If physicians are even remotely interested in one day reacquiring their practice, it is a good idea to think about including provisions that describe how that process would occur. Some concepts to consider include the following:
- How long must the selling physicians work before they can seek to reacquire the practice? Typically, practice sales are accompanied by an employment commitment of up to three (3) years. I like to link the reacquisition right to the physicians meeting this obligation.
- What happens if there are numerous physicians in the practice being sold? Who has the right to repurchase the practice? Typically, the selling physicians should agree in advance how this process will work (i.e., a majority must agree to the transaction). Without establishing this clearly upfront, a battle can occur among the physicians, which is not in anyone’s best interest.

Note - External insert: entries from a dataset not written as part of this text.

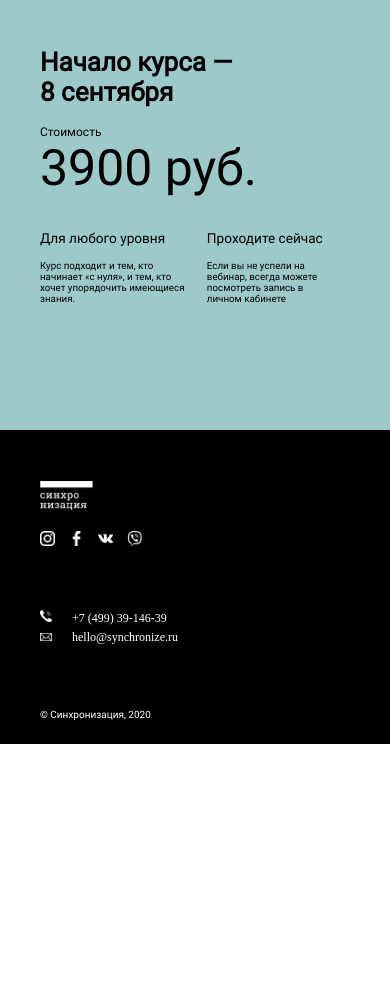
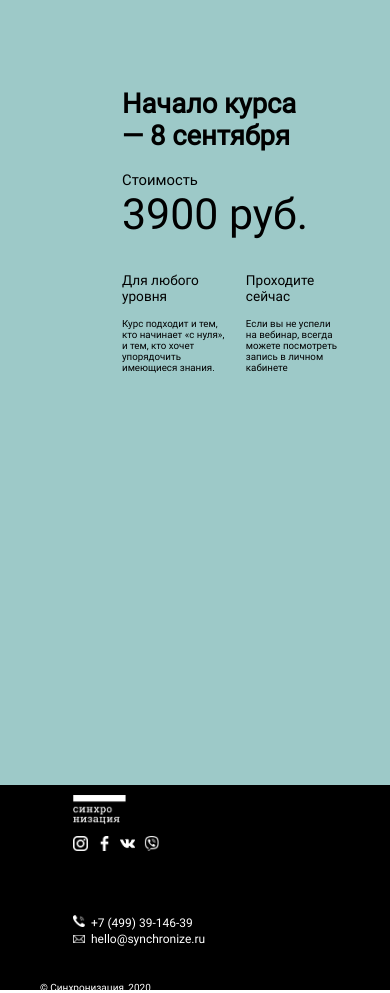
Before and after one commit to AytacZeki/figma1, a plain HTML site: page index.html in a window 390 px wide. Before the commit the page ends 844 px from the top, so only its background shows below. Drawn offline with Linux system fonts and the light colour scheme.

Commit message:
2nd edit

```diff
--- a/index.html
+++ b/index.html
@@ -33,7 +33,7 @@
         <p class="Стоимость">Стоимость</p>
         <h2 class="руб">3900 руб.</h2>
         <div>
-            <div>
+            <div class="text1">
                 <p class="prq">Для любого уровня</p>
                 <p class="prq2">Курс подходит и тем, кто начинает «с нуля», и тем, кто хочет упорядочить имеющиеся
                     знания.</p>
@@ -57,11 +57,15 @@
             </div>
             <div class="container2">
                 <div><img class="img1" src="./images/phone_white.png" alt="">
-            <p>+7 (499) 39-146-39</p></div>
+                    <p>+7 (499) 39-146-39</p>
+                </div>
                 <div class="top"><img class="img2" src="./images/mail_white.png" alt="">
-            <p>hello@synchronize.ru</p></div></div>
+                    <p>hello@synchronize.ru</p>
                 </div>
-        <div class="footer"><p>© Синхронизация, 2020</p>
+            </div>
+        </div>
+        <div class="footer">
+            <p>© Синхронизация, 2020</p>
         </div>
     </div>
 
--- a/style.css
+++ b/style.css
@@ -22,49 +22,17 @@ body {
 
 .Стоимость {
     font-size: 1.5vw;
-    font-weight: 400px;
+    font-weight: 400;
     margin-bottom: 0;
 }
 
 .руб {
     font-size: 4.8vw;
-    font-weight: 400px;
+    font-weight: 400;
     margin-top: 0px;
 }
 
 
-
-
-@media (max-width: 1279px) and (min-width: 992px) {
-    .section7 {
-    }
-
-}
-
-@media (max-width:991px) and (min-width: 320px) {
-    .bash {
-        width: 72%;
-        font-size: 7vw;
-        font-weight: 700;
-    }
-
-    .Стоимость {
-        font-size: 3.8vw;
-    }
-
-    .руб {
-        font-size: 11vw;
-        font-weight: lighter;
-    }
-
-    div>div>.prq {
-        font-size: 3.5vw;}
-
-    div>div>.prq2 {
-        font-size: 2.5vw ;
-    }
-
-    }
 
 
 .section {
@@ -72,13 +40,15 @@ body {
     padding: 20px 40px;
 }
 
-.section7>div{
+.section7>div {
     display: flex;
 }
-.section7>div>div{
+
+.section7>div>div {
     max-width: 300px;
     font-weight: 500;
 }
+
 .text2 {
     margin-left: 60px;
 }
@@ -100,74 +70,72 @@ body {
 }
 
 .general-container {
-    padding: 50px;
+    width: 83%;
+    margin: 0 auto;
+    padding-top: 2.2vw;
     display: flex;
     justify-content: space-between;
-}
-.container1 {
-    width:195px;
-    height: auto;
-    padding-left: 75px;
-
+    font-family: Roboto;
 }
 
-.container2 div{
+
+.container2 div {
     display: flex;
-    flex-direction: row;
     align-items: baseline;
 }
 
-.img1 {
-height: 27px;
+
+
+.container2 p {
+    padding-left: 1.5vw;
+    padding-right: 2.5vw;
+    font-size: 1.5vw;
+    margin-top: 0;
+    margin-bottom: 0.5vw;
 }
 
-.img2 {
-    height: 18px;
-}
-.container2 p {
-    padding-left: 20px;
-    padding-right: 50px;
-    font-size: 25px;
-    margin-top: 0;
-    margin-bottom: 4px;
-}
 .img0 .container2 {
     align-items: baseline;
 }
 
+
 .footer p {
+    padding-top: 6vw;
+    padding-bottom: 2.2vw;
+    padding-left: 7.9vw;
+    font-family: Roboto;
     margin-bottom: 0;
-    padding-bottom: 35px ;
-    padding-left:122px ;
-    font-family: Roboto;
-}
-.container1 .img0 {
-    width: 115px;
+    width:80%;
 }
 
-.container1 {
-    display: flex;
-    flex-direction: column;
-}
-
-.fourly img {
-    padding-right: 10px;
-    padding-top: 20px;
+.img0 {
+    width: 6.3vw;
 }
 
 
-@media (max-width: 1279px) and (min-width: 992px) {
-    .section7 {
-        height: 500px;
-    }
+.fourly img {
+    padding-right: 1.2vw;
+    padding-top: 2vw;
 }
 
+@media(max-width: 1279px) and (min-width:992px) {
+    .section7 {
+        height: 50vw;
+    }
+    .bash {
+        font-size: 4vw;
+    }
+
+    .text1 .text2 {
+        width: 20%;;
+    }
+
+}
+
+
+
 @media (max-width: 991px) and (min-width:320px) {
-    .section7  {
-        padding-top: 30px;
-        padding-left: 40px;
-        height: 400px;
-    }
+
     .руб {
         margin-bottom: 20px;
         font-size: 50px;
@@ -177,47 +145,57 @@ height: 27px;
     .general-container {
         padding-left: 0;
     }
-    .container1
-    {
+
+    .container1 {
         padding-left: 40px;
     }
+
     .text2 {
         padding-right: 50px;
         margin-left: 20px;
 
     }
+
     .general-container {
         display: flex;
         flex-direction: column;
     }
+
     .container2 {
         padding-left: 40px;
     }
+
     .fourly img {
         width: 15px;
         height: 15px;
         padding-bottom: 60px;
     }
+
     .container2 .img1 {
         width: 12px;
         height: 12px;
     }
+
     .container2 .img2 {
         width: 12px;
         height: 8px;
     }
+
     .container2 p {
         font-size: 12px;
         font-weight: 400;
     }
+
     .footer p {
         padding-left: 40px;
         font-size: 10px;
         height: 0;
     }
+
     .Стоимость {
         font-size: 12px;
     }
+
     .bash {
         font-size: 26px;
         width: 210px;
@@ -227,4 +205,32 @@ height: 27px;
         width: 53px;
         height: 31px;
     }
+
+
+            /*section7*/
+
+
+    .bash {
+        width: 72%;
+        font-size: 7vw;
+        font-weight: 700;
     }
+
+    .Стоимость {
+        font-size: 3.8vw;
+    }
+
+    .руб {
+        font-size: 11vw;
+        font-weight: lighter;
+    }
+
+    div>div>.prq {
+        font-size: 3.5vw;
+    }
+
+    div>div>.prq2 {
+        font-size: 2.5vw;
+    }
+
+}
```
Lines whose indentation alone changed are shown as unchanged.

- The time frame for the reacquisition should be specified in the initial sale documents to ensure the selling entity assists in getting the deal done. Without a time frame, the transaction may linger indefinitely and frustrate physicians. I like to suggest that the physicians be required to provide written notice triggering the reacquisition, and the parties then must use best efforts to complete the transaction within six (6) months or another agreed upon time frame. Because a valuation of practice assets and renegotiation of equipment and other leases may be required, it is important to provide adequate time to complete the particular deal. Additionally, creation of a new practice entity, credentialing new payer contracts, and other details may need to be put into place, which can take several months to complete.